All lines in the data bearing the string "with" should be identified and copied.

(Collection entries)
——————
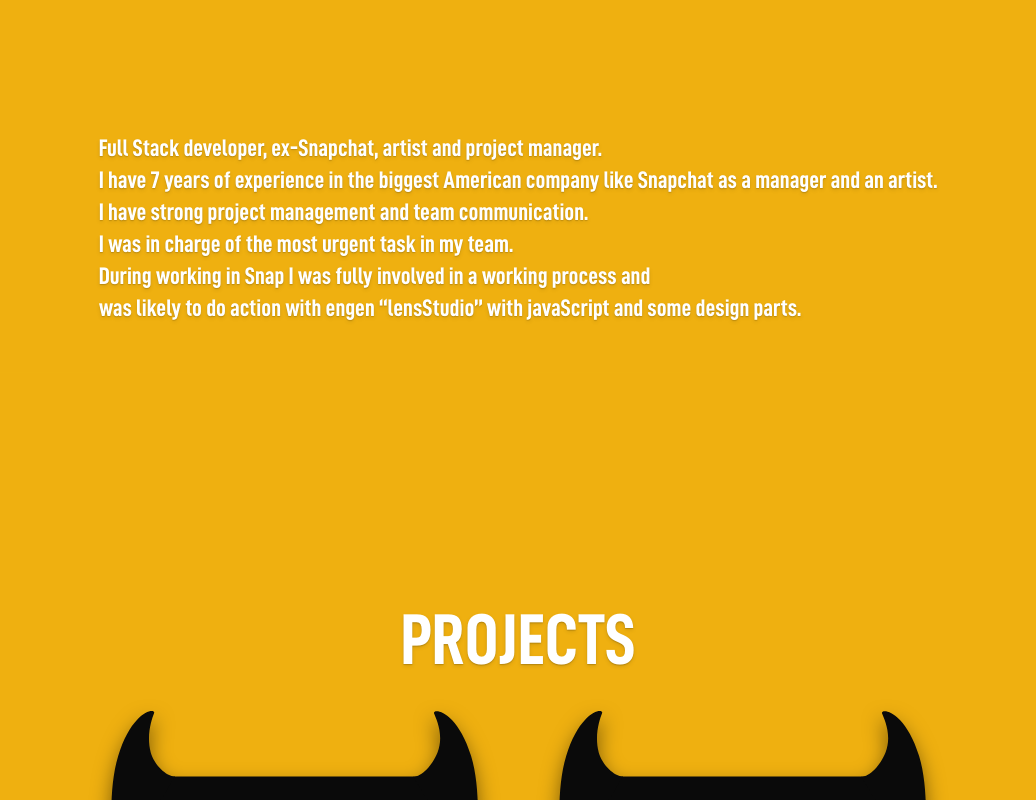
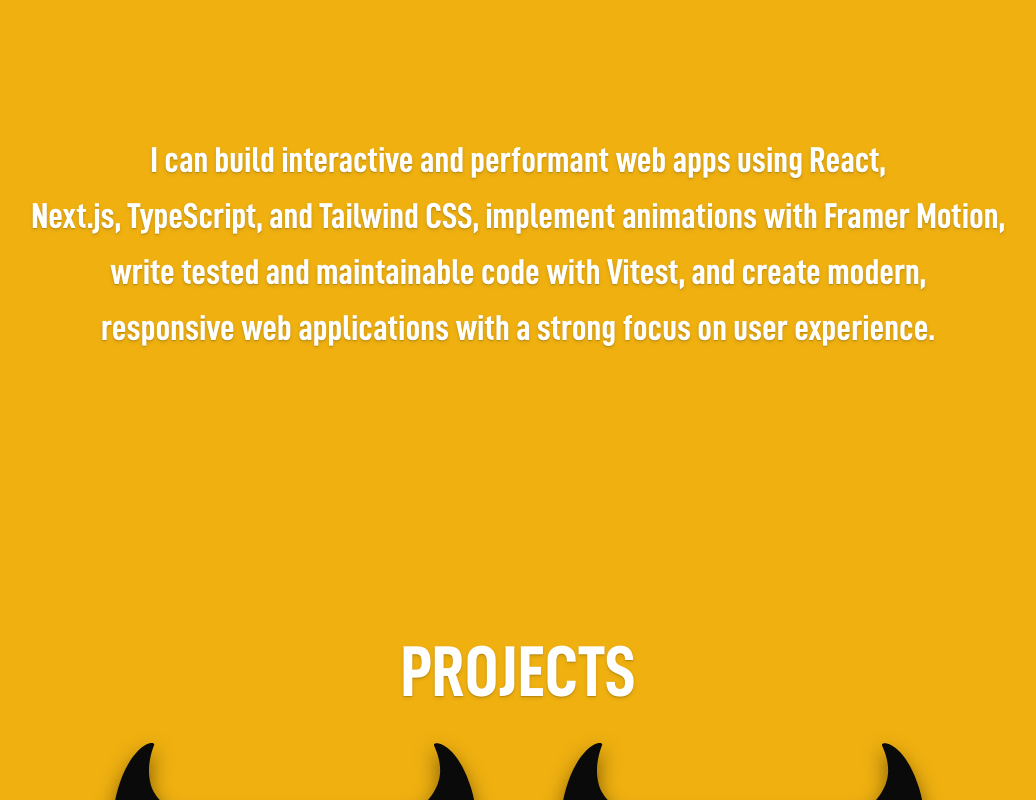
Before and after one commit to Keymor/portfolio-evil, a React (Vite) app: page / in a window 1280 px wide. Shown: the part 960-1760 px from the top of the page, without its empty margins (122-1158 px from the left). Built offline with nearby package versions, Linux system fonts and the light colour scheme.

Commit message:
change about section

```diff
--- a/src/App.tsx
+++ b/src/App.tsx
@@ -100,13 +100,11 @@
         whileInView={{ opacity: 1, scale: 1 }}
         viewport={{ once: true }}
         transition={{ duration: 1 }}
-        className='w-fit text-white text-2xl font-bold text-shadow-md z-10 mx-auto mt-20 sm:my-40 px-3 lg:px-0'>
-        Full Stack developer, ex-Snapchat, artist and project manager.<br />
-        I have 7 years of experience in the biggest American company like Snapchat as a manager and an artist.<br />
-        I have strong project management and team communication.<br />
-        I was in charge of the most urgent task in my team.<br />
-        During working in Snap I was fully involved in a working process and<br />
-        was likely to do action with engen “lensStudio” with javaScript and some design parts.
+        className='w-fit text-white text-2xl sm:text-4xl font-bold text-shadow-md z-10 mx-auto mt-20 sm:my-40 px-3 lg:px-0 sm:leading-14 text-center'>
+        I can build interactive and performant web apps using React,<br/>
+        Next.js, TypeScript, and Tailwind CSS, implement animations with Framer Motion,<br/>
+        write tested and maintainable code with Vitest, and create modern,<br/>
+        responsive web applications with a strong focus on user experience.
       </motion.p>
       {/* Works section */}
       <motion.h1
```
——————
== Expected answer ==
Before and after one commit to Keymor/portfolio-evil, a React (Vite) app: page / in a window 1280 px wide. Shown: the part 960-1760 px from the top of the page, without its empty margins (122-1158 px from the left). Built offline with nearby package versions, Linux system fonts and the light colour scheme.
-        was likely to do action with engen “lensStudio” with javaScript and some design parts.
+        Next.js, TypeScript, and Tailwind CSS, implement animations with Framer Motion,<br/>
+        write tested and maintainable code with Vitest, and create modern,<br/>
+        responsive web applications with a strong focus on user experience.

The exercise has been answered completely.